_Problem to work on_
The task calls for the count of lines containing "space" in these records, given as a number with no other words.

Entries supplied Block Start

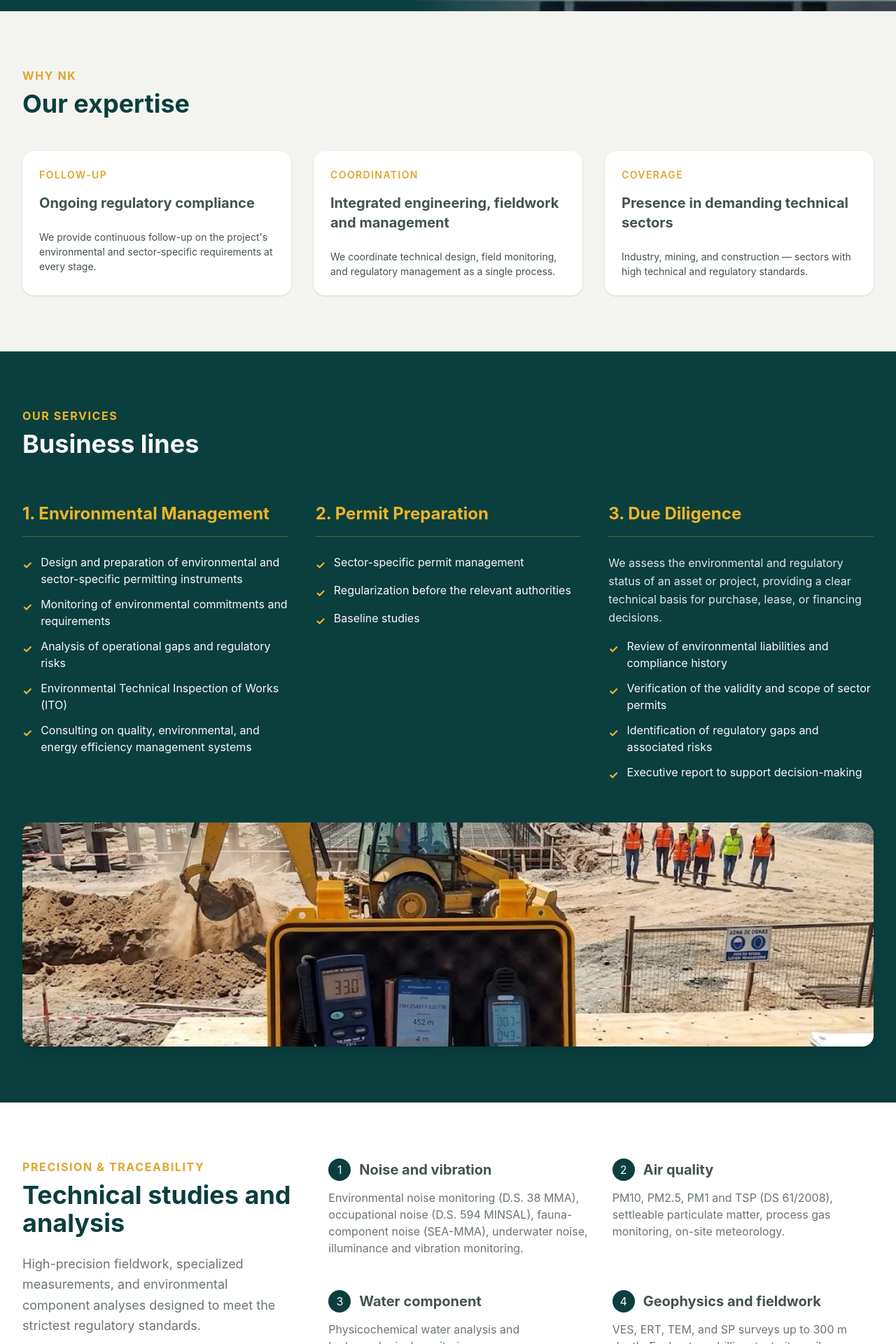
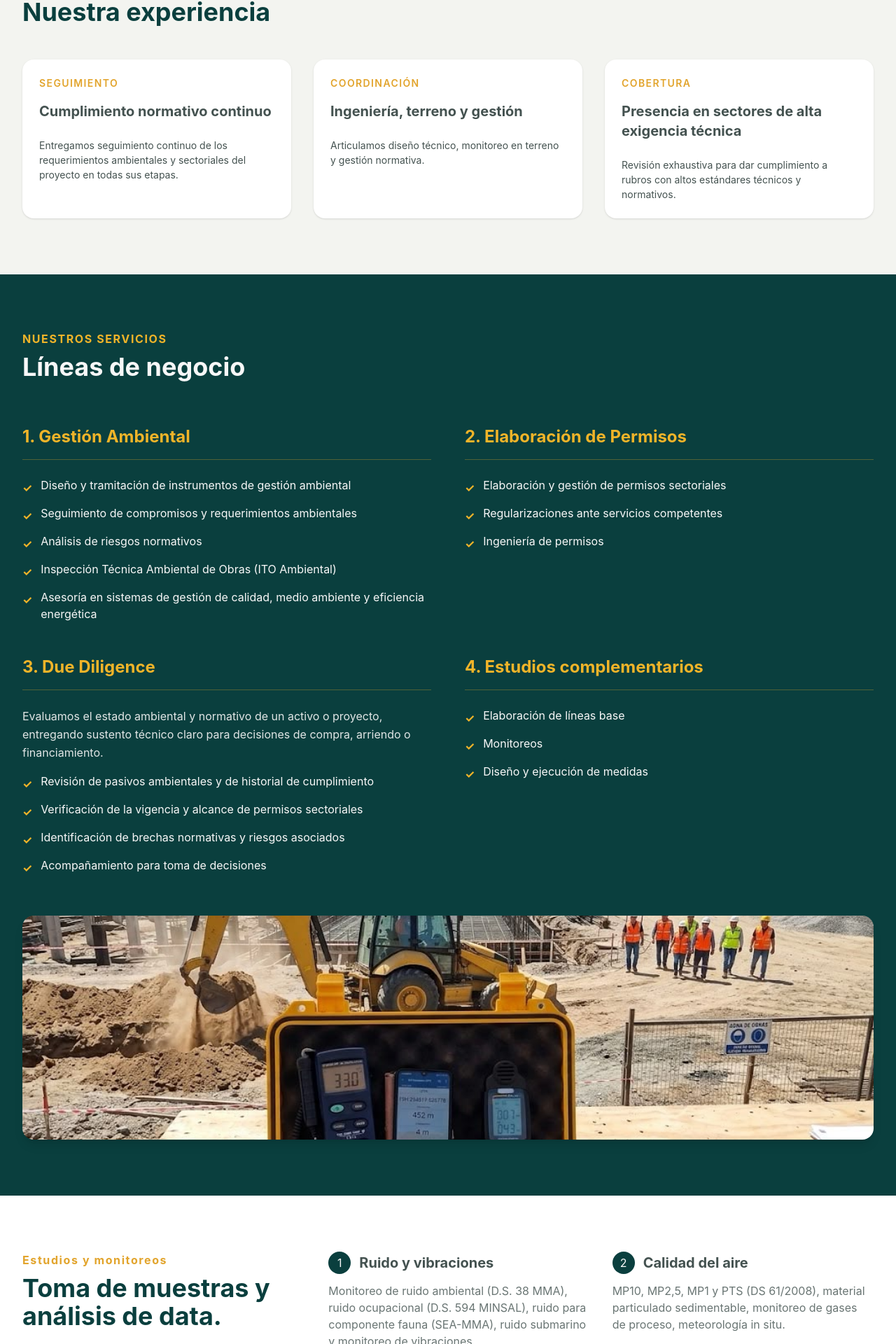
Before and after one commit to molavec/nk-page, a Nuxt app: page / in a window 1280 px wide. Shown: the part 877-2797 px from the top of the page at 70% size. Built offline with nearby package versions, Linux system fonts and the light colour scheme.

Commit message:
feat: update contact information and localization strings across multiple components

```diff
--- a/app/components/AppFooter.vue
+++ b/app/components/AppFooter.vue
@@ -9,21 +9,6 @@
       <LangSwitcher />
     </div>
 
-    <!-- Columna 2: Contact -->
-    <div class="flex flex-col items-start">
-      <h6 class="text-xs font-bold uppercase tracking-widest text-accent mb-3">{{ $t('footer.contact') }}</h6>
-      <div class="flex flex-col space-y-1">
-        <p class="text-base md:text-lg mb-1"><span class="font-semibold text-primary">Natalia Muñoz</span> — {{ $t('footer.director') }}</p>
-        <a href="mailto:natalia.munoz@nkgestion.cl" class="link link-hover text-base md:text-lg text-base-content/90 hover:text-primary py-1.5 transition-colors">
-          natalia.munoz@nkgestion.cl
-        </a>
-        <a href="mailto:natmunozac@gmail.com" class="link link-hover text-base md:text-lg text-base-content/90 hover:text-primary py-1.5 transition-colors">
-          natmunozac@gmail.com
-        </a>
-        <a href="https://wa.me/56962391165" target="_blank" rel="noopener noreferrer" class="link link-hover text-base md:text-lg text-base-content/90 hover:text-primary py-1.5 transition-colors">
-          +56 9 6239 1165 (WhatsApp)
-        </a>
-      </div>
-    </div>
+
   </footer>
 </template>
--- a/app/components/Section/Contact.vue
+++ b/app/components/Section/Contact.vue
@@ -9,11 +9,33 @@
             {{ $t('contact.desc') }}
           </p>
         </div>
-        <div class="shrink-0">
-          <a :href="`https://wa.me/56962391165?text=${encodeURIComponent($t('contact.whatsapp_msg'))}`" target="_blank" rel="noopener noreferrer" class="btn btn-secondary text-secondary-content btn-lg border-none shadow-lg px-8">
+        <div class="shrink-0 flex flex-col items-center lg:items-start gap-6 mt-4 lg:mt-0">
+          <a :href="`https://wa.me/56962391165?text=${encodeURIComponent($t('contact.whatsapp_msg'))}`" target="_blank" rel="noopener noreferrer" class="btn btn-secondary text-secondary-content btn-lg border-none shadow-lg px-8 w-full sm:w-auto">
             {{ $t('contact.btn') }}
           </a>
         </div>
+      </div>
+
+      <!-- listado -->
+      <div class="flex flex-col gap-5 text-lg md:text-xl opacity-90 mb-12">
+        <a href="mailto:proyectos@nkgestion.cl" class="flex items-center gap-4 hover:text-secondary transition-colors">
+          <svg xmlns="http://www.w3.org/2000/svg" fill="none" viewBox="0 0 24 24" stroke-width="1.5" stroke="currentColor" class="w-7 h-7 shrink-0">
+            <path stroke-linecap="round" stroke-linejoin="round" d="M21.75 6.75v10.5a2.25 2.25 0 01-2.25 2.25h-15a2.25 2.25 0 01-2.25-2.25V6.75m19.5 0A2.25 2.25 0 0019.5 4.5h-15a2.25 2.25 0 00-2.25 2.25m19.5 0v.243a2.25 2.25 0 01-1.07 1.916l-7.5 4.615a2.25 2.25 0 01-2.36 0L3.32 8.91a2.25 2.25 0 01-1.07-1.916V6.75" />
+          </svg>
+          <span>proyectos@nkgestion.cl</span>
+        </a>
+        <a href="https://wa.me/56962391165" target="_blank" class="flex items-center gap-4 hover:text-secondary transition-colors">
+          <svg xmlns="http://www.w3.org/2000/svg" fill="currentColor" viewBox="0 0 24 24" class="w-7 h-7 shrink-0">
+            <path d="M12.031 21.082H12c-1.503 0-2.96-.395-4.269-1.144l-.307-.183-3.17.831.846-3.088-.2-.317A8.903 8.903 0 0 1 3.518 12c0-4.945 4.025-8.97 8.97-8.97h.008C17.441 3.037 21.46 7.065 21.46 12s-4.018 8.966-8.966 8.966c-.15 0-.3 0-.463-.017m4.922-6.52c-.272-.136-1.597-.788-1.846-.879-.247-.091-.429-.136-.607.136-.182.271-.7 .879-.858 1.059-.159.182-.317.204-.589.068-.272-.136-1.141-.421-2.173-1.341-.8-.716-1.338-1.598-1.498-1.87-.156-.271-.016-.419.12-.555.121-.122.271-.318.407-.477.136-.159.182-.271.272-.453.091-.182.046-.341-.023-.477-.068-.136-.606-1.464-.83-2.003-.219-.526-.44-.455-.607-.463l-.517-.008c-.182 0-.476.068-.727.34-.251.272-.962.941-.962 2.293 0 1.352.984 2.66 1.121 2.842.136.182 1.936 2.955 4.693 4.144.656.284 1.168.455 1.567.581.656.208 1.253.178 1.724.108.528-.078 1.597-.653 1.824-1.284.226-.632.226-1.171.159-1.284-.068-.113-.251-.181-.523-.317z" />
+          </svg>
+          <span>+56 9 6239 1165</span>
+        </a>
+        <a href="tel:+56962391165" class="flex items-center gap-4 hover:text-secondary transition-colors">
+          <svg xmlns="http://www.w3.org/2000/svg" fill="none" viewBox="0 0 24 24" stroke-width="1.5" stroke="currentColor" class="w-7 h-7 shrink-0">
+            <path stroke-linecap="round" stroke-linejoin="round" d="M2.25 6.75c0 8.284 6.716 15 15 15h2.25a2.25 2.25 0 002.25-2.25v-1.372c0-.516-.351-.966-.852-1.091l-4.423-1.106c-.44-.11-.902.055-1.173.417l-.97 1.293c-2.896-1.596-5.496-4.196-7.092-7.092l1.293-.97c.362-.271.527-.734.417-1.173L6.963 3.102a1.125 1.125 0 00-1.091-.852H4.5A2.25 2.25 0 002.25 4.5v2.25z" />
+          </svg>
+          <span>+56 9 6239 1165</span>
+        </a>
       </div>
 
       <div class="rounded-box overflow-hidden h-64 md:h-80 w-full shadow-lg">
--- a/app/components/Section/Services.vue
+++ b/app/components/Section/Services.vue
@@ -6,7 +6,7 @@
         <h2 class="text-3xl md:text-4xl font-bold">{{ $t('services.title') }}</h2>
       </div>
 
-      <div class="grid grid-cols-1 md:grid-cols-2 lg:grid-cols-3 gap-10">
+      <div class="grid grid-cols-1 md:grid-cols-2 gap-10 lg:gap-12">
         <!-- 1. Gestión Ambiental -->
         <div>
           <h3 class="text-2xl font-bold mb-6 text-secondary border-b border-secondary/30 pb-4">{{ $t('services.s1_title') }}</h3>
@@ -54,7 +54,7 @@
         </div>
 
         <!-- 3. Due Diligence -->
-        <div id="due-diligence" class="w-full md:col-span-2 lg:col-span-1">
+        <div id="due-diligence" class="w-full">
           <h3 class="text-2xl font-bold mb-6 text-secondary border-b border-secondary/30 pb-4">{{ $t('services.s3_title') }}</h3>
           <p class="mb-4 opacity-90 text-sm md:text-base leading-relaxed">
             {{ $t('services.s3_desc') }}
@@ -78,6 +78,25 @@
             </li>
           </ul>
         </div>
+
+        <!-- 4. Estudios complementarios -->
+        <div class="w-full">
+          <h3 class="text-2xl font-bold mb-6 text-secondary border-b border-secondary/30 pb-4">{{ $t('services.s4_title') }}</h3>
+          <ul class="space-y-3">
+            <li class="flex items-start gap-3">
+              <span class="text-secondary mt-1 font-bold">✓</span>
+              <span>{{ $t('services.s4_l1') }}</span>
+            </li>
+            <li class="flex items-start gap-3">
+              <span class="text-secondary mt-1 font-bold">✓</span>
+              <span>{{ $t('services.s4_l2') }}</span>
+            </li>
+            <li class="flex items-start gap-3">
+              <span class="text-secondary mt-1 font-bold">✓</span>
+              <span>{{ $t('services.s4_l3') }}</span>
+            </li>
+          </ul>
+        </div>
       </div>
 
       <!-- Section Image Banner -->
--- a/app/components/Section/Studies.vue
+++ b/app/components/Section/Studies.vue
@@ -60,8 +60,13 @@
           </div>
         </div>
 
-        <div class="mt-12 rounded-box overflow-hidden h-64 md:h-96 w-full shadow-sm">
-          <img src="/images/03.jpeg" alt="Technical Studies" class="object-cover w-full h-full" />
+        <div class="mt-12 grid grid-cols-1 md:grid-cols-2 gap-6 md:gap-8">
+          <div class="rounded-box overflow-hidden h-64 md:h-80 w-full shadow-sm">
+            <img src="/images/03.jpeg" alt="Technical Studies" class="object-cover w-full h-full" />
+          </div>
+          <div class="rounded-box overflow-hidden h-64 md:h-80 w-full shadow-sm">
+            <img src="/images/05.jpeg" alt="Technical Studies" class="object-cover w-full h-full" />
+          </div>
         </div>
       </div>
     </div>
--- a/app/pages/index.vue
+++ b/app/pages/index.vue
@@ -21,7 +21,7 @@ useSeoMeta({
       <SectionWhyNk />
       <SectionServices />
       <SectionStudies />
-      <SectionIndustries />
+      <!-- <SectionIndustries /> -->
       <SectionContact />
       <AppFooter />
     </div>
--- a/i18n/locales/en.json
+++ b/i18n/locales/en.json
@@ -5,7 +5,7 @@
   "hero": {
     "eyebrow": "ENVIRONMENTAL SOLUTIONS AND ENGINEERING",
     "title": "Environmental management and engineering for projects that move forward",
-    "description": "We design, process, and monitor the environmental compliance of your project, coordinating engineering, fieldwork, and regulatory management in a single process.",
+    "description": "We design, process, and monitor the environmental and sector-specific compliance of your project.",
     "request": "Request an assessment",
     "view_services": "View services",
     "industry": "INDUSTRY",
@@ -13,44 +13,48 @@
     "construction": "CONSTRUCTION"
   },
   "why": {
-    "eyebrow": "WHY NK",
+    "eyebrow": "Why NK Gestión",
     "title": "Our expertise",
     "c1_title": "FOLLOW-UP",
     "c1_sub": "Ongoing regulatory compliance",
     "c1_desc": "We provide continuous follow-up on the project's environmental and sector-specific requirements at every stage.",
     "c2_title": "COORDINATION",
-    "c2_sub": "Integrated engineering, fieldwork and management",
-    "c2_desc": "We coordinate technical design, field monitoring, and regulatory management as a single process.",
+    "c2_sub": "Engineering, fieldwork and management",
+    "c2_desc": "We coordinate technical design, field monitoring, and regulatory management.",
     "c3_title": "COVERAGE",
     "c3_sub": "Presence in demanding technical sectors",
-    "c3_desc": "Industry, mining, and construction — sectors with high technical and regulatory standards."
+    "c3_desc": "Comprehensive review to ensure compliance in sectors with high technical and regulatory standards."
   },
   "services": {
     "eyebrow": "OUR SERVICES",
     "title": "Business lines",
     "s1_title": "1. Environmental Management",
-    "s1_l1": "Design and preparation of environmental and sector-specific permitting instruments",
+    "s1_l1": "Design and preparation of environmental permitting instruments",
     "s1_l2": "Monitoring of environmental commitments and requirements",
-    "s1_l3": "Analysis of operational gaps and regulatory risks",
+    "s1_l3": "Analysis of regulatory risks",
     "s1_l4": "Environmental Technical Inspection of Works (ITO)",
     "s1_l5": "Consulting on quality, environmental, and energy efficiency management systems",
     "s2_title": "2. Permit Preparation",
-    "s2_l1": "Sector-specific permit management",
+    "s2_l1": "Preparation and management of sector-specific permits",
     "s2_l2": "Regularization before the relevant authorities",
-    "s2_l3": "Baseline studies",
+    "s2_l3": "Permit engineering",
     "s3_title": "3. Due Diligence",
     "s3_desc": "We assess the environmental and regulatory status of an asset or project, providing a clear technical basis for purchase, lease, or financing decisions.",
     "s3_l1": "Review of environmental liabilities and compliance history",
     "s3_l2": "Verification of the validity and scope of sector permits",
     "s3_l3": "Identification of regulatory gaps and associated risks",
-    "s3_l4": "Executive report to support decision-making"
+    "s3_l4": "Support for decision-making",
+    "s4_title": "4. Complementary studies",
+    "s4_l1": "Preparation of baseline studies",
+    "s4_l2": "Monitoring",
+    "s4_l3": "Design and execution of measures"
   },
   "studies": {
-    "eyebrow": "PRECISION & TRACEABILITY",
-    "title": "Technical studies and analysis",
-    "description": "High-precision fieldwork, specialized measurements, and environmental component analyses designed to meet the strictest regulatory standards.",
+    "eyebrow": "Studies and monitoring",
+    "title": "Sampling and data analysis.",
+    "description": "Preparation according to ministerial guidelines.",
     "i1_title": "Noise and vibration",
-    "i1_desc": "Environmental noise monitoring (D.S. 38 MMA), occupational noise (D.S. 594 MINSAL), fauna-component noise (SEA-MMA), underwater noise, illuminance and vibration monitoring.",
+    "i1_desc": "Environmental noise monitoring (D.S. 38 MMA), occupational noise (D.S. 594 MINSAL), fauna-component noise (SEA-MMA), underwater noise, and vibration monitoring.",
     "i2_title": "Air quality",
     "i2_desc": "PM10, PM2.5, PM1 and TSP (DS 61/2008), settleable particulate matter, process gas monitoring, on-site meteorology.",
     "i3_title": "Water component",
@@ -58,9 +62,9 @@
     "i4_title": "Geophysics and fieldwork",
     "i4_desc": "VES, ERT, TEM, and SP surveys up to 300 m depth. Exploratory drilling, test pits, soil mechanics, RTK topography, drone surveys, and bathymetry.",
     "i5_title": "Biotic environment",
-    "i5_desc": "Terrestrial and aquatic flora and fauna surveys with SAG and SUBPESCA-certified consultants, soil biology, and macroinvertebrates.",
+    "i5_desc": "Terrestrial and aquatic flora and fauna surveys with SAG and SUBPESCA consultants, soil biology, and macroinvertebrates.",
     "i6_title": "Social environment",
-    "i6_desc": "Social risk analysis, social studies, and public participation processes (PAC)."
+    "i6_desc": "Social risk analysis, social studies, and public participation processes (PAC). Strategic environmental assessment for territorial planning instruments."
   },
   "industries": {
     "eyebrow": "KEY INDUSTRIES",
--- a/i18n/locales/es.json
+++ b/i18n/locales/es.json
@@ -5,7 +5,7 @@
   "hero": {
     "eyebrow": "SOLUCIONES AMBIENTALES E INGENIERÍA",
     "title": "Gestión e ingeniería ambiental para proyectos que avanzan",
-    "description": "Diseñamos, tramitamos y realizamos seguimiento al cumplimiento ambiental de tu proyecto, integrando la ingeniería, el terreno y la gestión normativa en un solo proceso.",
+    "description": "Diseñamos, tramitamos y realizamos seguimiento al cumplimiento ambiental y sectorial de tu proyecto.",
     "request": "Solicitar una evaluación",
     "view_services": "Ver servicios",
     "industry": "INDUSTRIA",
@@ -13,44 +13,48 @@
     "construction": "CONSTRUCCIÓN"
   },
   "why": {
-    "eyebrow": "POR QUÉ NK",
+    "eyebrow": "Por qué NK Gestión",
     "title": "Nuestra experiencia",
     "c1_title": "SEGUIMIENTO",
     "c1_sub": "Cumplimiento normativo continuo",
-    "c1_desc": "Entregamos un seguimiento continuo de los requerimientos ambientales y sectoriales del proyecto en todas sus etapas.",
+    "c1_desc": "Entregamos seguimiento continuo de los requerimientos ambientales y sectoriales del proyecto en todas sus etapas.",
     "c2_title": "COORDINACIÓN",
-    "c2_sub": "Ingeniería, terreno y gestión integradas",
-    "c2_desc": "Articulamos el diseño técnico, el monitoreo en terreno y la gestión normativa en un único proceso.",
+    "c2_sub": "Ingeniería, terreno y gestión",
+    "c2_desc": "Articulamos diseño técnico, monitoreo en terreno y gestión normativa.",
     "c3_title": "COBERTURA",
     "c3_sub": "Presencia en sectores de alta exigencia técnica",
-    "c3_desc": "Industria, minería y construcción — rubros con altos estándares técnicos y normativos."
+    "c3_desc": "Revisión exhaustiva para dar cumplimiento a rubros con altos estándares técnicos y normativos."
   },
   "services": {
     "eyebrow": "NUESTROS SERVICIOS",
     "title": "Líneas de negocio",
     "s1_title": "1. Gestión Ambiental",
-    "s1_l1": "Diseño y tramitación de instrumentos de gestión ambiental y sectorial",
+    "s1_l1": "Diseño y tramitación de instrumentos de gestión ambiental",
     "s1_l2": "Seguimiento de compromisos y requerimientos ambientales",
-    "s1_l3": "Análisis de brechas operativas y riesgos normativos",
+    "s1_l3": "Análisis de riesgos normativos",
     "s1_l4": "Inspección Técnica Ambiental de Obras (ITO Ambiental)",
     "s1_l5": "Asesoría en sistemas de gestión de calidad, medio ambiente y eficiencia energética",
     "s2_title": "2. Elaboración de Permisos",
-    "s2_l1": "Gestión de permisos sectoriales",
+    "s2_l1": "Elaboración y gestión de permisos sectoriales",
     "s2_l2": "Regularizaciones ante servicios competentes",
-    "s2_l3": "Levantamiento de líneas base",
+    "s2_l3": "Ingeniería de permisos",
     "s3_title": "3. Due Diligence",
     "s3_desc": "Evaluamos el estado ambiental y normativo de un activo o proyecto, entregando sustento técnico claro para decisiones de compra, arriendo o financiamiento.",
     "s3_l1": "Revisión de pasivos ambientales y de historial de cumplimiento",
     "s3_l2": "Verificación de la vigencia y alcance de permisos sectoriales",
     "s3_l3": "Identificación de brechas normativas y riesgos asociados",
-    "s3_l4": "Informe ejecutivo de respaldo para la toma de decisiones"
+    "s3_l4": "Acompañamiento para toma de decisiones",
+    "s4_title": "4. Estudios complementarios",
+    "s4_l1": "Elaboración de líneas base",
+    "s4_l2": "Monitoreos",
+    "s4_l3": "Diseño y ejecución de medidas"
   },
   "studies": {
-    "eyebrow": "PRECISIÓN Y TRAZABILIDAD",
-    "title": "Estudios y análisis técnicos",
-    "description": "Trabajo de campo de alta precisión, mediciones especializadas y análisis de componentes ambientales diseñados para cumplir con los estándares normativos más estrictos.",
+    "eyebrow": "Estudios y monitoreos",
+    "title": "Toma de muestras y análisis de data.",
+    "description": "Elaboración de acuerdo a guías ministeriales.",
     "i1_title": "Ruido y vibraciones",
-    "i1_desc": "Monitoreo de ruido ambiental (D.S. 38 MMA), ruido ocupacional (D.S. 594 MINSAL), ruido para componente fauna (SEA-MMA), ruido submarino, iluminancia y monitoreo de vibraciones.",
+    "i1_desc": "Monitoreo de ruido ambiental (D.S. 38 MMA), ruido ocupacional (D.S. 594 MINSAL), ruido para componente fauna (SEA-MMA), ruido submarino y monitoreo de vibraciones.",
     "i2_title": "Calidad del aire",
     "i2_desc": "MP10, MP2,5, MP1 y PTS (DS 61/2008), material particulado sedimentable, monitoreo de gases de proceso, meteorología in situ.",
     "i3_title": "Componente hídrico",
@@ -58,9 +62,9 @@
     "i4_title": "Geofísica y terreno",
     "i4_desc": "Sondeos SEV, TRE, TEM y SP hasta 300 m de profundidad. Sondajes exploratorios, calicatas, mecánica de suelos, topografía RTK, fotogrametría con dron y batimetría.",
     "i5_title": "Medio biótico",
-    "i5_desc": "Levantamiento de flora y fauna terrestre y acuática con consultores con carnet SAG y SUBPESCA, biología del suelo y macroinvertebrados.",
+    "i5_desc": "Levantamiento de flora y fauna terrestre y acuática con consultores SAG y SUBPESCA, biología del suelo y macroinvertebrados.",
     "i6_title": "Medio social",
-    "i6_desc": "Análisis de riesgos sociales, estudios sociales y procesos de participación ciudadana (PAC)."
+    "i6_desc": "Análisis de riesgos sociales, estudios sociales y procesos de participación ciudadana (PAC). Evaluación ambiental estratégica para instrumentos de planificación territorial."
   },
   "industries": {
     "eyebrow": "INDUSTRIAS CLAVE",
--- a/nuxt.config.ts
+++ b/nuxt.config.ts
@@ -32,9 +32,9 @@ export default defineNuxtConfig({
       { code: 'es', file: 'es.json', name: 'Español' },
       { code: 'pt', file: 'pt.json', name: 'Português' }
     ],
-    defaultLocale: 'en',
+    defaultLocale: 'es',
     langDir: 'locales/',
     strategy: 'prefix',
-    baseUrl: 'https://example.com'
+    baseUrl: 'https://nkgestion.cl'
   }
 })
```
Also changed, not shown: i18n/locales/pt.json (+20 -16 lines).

Entries supplied Block End

_Result below_
2